Extracted data entries
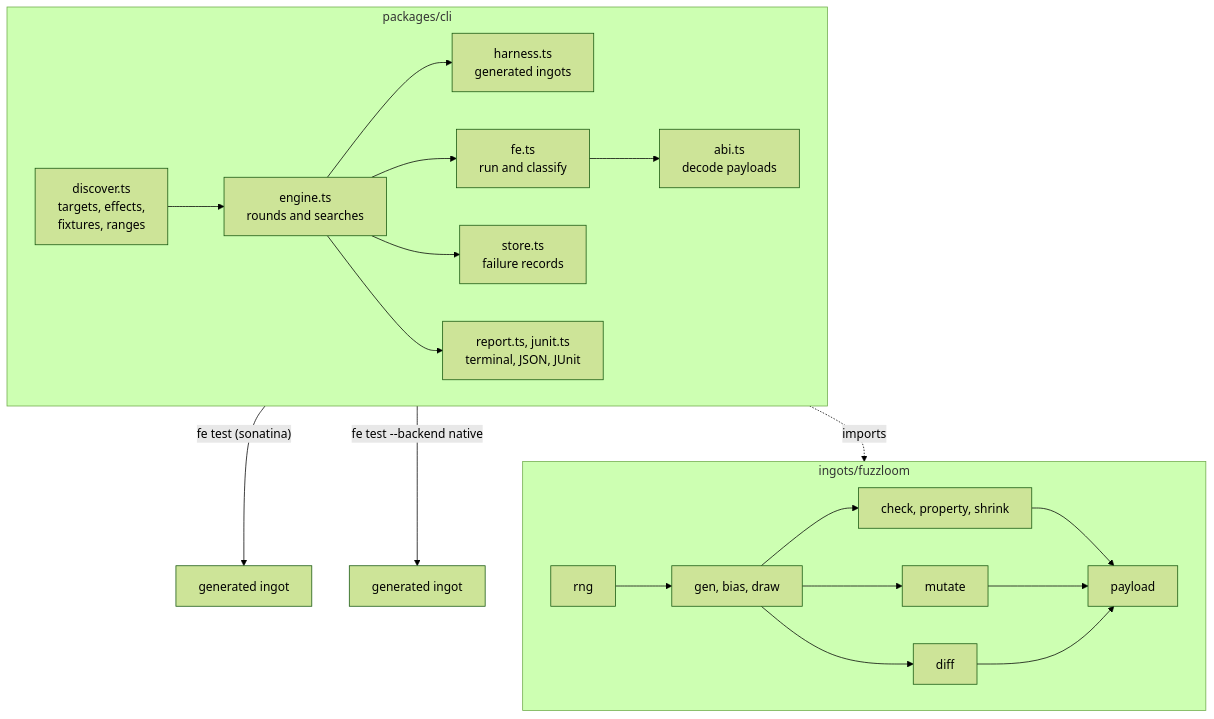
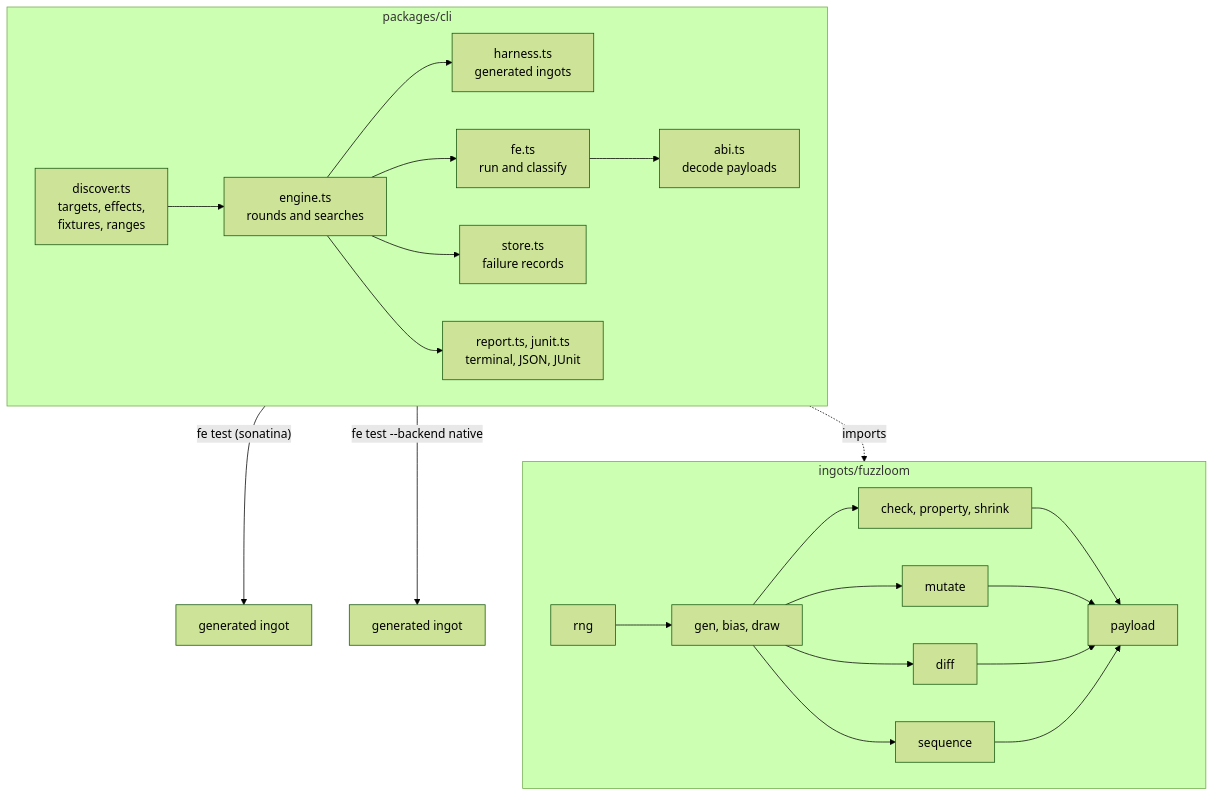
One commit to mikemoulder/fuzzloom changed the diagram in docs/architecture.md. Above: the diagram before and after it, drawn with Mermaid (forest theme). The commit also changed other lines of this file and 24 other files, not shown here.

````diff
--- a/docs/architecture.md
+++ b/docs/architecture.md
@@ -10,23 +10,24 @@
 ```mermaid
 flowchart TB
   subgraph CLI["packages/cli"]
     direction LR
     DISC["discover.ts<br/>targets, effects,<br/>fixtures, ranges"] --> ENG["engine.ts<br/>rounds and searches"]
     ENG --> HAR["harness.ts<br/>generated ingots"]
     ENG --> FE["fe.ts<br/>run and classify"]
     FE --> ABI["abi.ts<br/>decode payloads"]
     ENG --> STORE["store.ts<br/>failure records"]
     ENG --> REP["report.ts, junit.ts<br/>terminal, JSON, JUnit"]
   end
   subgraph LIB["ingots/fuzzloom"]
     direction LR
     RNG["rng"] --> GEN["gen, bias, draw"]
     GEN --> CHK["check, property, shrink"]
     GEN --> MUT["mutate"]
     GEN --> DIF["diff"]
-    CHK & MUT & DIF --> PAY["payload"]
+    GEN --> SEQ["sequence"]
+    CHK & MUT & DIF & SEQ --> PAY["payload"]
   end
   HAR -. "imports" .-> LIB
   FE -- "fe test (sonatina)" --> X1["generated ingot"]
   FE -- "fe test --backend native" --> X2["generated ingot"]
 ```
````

* [Exercise prompt]
Reproduce every line above as written, skipping pictures.

* [Response box]
One commit to mikemoulder/fuzzloom changed the diagram in docs/architecture.md. Above: the diagram before and after it, drawn with Mermaid (forest theme). The commit also changed other lines of this file and 24 other files, not shown here.

````diff
--- a/docs/architecture.md
+++ b/docs/architecture.md
@@ -10,23 +10,24 @@
 ```mermaid
 flowchart TB
   subgraph CLI["packages/cli"]
     direction LR
     DISC["discover.ts<br/>targets, effects,<br/>fixtures, ranges"] --> ENG["engine.ts<br/>rounds and searches"]
     ENG --> HAR["harness.ts<br/>generated ingots"]
     ENG --> FE["fe.ts<br/>run and classify"]
     FE --> ABI["abi.ts<br/>decode payloads"]
     ENG --> STORE["store.ts<br/>failure records"]
     ENG --> REP["report.ts, junit.ts<br/>terminal, JSON, JUnit"]
   end
   subgraph LIB["ingots/fuzzloom"]
     direction LR
     RNG["rng"] --> GEN["gen, bias, draw"]
     GEN --> CHK["check, property, shrink"]
     GEN --> MUT["mutate"]
     GEN --> DIF["diff"]
-    CHK & MUT & DIF --> PAY["payload"]
+    GEN --> SEQ["sequence"]
+    CHK & MUT & DIF & SEQ --> PAY["payload"]
   end
   HAR -. "imports" .-> LIB
   FE -- "fe test (sonatina)" --> X1["generated ingot"]
   FE -- "fe test --backend native" --> X2["generated ingot"]
 ```
````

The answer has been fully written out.